» AVAILABLE DATA:
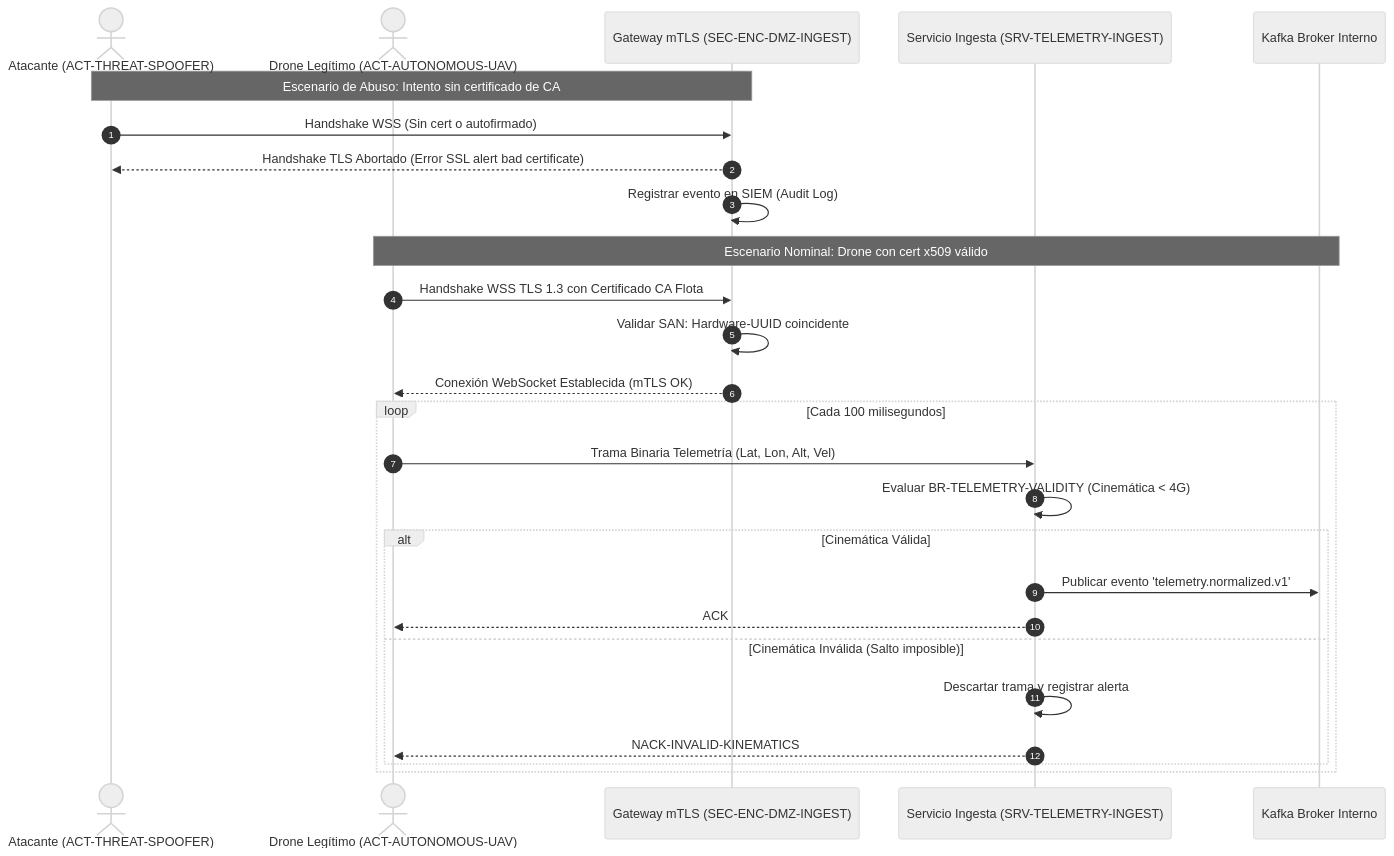
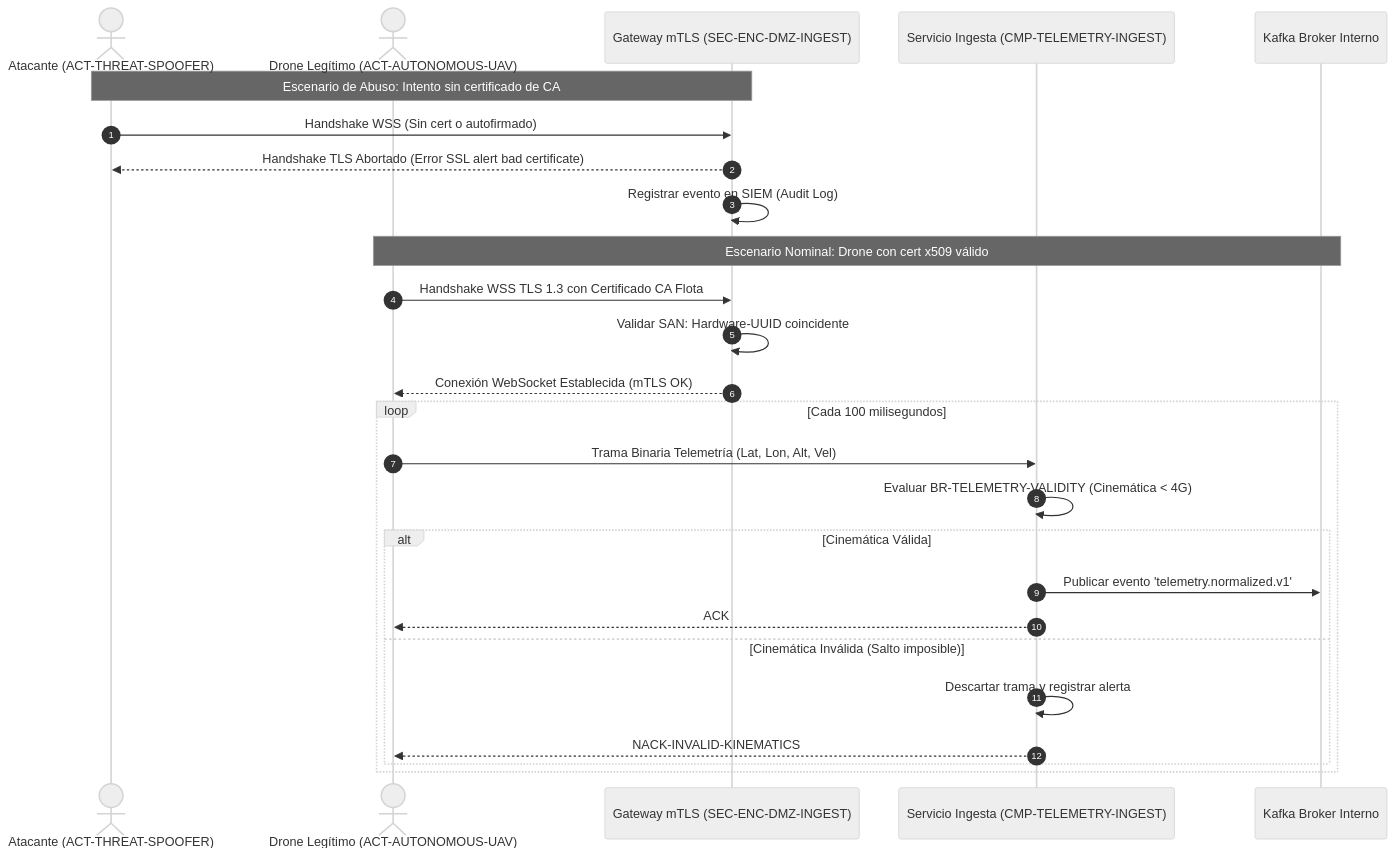
The diagram in examples/architecture/06_runtime_view.md (altromon/AI-SDLC), drawn with Mermaid (neutral theme) before and after one commit. The commit also changed 34 other files, not shown here.

Commit message:
feat(architecture): unify under multi-level component schema (CMP-*) and eliminate legacy service model

````diff
--- a/examples/architecture/06_runtime_view.md
+++ b/examples/architecture/06_runtime_view.md
@@ -7,31 +7,31 @@
 ```mermaid
 sequenceDiagram
     autonumber
     actor Attacker as Atacante (ACT-THREAT-SPOOFER)
     actor Drone as Drone Legítimo (ACT-AUTONOMOUS-UAV)
     participant DMZ as Gateway mTLS (SEC-ENC-DMZ-INGEST)
-    participant Ingest as Servicio Ingesta (SRV-TELEMETRY-INGEST)
+    participant Ingest as Servicio Ingesta (CMP-TELEMETRY-INGEST)
     participant Bus as Kafka Broker Interno
 
     Note over Attacker,DMZ: Escenario de Abuso: Intento sin certificado de CA
     Attacker->>DMZ: Handshake WSS (Sin cert o autofirmado)
     DMZ-->>Attacker: Handshake TLS Abortado (Error SSL alert bad certificate)
     DMZ->>DMZ: Registrar evento en SIEM (Audit Log)
 
     Note over Drone,Bus: Escenario Nominal: Drone con cert x509 válido
     Drone->>DMZ: Handshake WSS TLS 1.3 con Certificado CA Flota
     DMZ->>DMZ: Validar SAN: Hardware-UUID coincidente
     DMZ-->>Drone: Conexión WebSocket Establecida (mTLS OK)
 
     loop Cada 100 milisegundos
         Drone->>Ingest: Trama Binaria Telemetría (Lat, Lon, Alt, Vel)
         Ingest->>Ingest: Evaluar BR-TELEMETRY-VALIDITY (Cinemática < 4G)
         alt Cinemática Válida
             Ingest->>Bus: Publicar evento 'telemetry.normalized.v1'
             Ingest-->>Drone: ACK
         else Cinemática Inválida (Salto imposible)
             Ingest->>Ingest: Descartar trama y registrar alerta
             Ingest-->>Drone: NACK-INVALID-KINEMATICS
         end
     end
 ```
````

» PROBLEM:
Would you copy all lines in the records where the string "Handshake" appears?

» RESPONSE TO THE TASK:
     Attacker->>DMZ: Handshake WSS (Sin cert o autofirmado)
     DMZ-->>Attacker: Handshake TLS Abortado (Error SSL alert bad certificate)
     Drone->>DMZ: Handshake WSS TLS 1.3 con Certificado CA Flota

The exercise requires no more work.